**What to do:**
Looking through the listing that follows, count the lines that contain "margin" and give only that number.

**Exercise inputs:**

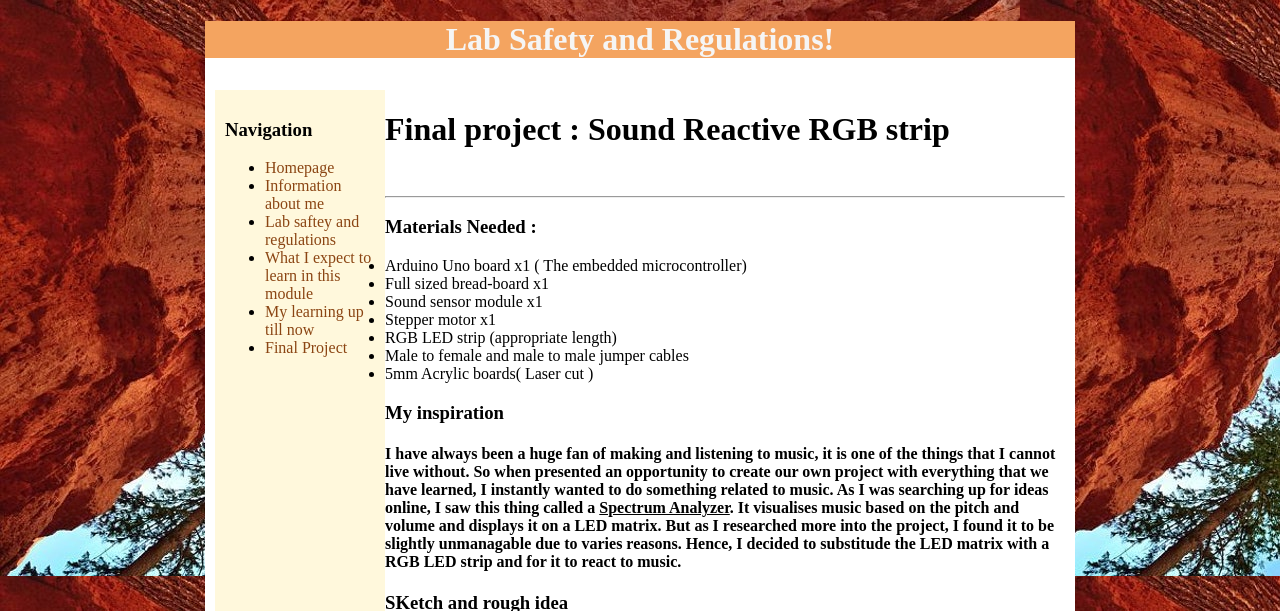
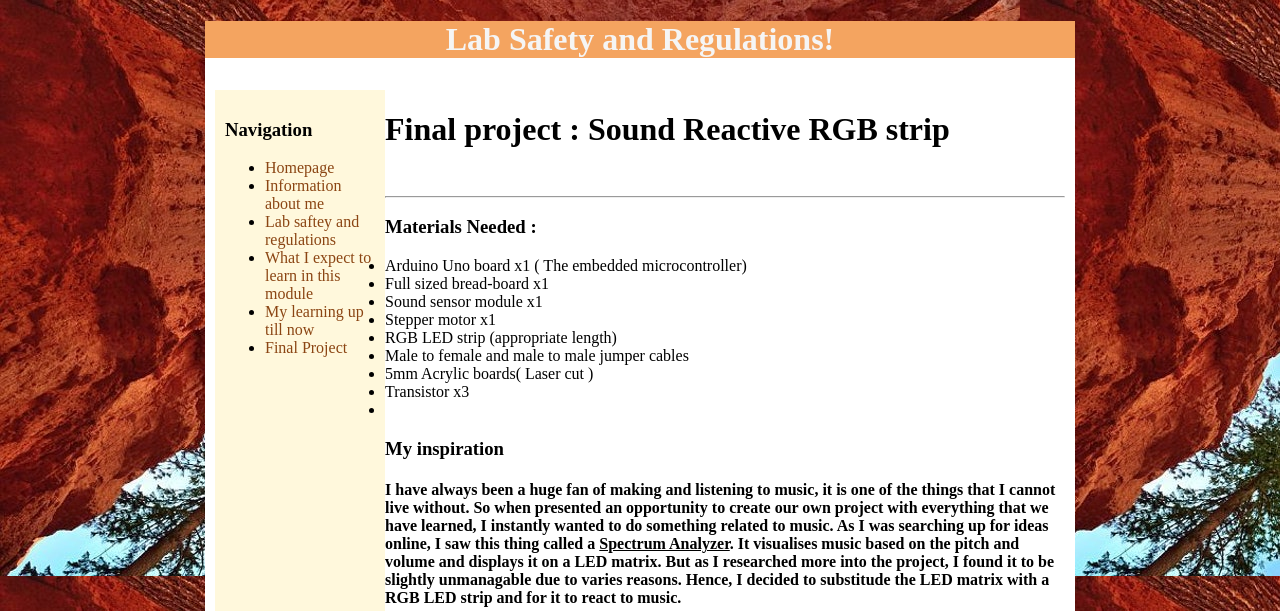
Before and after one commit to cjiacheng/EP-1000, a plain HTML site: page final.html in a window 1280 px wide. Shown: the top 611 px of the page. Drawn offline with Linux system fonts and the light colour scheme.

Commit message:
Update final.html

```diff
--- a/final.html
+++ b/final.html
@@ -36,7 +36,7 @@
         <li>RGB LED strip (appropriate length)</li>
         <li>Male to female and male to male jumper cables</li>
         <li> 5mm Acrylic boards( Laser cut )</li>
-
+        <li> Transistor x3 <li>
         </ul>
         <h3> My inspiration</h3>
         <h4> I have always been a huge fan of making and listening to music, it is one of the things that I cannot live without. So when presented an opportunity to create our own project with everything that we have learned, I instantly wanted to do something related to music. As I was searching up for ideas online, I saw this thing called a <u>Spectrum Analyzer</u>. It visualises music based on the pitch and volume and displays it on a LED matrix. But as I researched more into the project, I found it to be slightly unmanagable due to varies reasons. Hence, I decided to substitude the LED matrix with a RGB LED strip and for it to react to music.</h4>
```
--
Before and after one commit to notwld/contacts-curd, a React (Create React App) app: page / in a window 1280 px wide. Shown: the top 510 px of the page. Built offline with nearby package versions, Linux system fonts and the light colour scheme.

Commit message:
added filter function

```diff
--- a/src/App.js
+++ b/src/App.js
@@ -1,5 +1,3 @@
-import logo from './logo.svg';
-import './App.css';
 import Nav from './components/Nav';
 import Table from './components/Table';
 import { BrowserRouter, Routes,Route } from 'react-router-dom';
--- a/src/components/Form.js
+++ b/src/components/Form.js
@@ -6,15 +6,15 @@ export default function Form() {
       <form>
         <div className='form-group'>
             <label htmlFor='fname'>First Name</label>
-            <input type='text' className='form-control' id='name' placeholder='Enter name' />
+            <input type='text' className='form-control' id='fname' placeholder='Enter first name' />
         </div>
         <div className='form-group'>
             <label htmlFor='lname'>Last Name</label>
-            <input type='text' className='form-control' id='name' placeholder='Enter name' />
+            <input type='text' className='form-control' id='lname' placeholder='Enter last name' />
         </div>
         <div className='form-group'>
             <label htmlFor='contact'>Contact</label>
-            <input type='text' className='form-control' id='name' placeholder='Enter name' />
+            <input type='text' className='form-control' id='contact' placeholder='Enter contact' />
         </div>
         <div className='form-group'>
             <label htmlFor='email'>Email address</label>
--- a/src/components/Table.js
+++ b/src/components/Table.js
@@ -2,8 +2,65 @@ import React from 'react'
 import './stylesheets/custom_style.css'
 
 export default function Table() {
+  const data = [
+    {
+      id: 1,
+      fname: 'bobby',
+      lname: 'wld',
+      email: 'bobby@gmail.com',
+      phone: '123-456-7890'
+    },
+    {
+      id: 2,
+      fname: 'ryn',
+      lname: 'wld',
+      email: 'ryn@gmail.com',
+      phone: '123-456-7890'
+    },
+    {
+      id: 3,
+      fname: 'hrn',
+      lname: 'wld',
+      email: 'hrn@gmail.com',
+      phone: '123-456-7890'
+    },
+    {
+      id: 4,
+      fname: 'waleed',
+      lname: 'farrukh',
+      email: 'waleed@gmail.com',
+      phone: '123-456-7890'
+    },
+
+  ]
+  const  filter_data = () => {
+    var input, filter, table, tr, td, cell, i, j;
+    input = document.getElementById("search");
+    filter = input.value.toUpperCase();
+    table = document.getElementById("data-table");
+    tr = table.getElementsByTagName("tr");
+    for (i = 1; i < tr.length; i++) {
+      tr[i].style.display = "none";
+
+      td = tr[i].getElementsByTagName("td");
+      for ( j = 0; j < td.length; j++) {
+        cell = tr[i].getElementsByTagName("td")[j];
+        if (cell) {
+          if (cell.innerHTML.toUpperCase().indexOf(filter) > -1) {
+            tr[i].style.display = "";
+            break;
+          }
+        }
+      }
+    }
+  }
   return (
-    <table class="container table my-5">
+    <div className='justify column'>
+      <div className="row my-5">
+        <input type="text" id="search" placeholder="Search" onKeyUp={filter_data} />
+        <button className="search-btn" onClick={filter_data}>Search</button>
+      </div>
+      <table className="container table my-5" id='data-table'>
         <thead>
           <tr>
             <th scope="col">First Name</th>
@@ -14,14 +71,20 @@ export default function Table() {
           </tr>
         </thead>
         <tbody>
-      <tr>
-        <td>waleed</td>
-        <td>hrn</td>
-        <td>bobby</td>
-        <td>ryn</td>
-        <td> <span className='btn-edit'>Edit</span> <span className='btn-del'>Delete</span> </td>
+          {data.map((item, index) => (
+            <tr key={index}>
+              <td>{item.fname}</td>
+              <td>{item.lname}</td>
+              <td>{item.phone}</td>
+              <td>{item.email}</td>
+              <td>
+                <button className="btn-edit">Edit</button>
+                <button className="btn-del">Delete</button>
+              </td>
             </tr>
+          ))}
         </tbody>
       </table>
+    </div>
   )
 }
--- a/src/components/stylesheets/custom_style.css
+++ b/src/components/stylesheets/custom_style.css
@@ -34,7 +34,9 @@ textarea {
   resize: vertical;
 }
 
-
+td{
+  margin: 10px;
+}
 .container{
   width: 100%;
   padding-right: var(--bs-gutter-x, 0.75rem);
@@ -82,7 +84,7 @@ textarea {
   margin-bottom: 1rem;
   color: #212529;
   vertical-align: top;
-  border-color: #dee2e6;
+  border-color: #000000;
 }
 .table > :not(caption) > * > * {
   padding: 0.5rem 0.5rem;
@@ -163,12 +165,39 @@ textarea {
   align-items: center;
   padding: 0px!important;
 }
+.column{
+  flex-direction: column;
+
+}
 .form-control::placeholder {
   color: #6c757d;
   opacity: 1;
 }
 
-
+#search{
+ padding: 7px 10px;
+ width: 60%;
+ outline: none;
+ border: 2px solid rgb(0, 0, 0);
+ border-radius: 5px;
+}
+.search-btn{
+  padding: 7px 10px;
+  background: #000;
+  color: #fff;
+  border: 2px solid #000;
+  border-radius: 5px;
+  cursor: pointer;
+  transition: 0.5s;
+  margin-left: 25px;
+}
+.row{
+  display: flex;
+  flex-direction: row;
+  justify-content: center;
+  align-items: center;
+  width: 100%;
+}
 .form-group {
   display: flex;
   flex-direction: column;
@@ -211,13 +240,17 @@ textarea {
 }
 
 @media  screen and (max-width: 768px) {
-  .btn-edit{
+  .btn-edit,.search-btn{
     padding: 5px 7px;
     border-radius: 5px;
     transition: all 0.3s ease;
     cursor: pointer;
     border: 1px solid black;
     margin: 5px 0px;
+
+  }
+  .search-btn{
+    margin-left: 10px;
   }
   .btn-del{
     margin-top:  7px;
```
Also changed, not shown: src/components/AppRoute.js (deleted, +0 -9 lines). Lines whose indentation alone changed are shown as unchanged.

**Answer area:**
6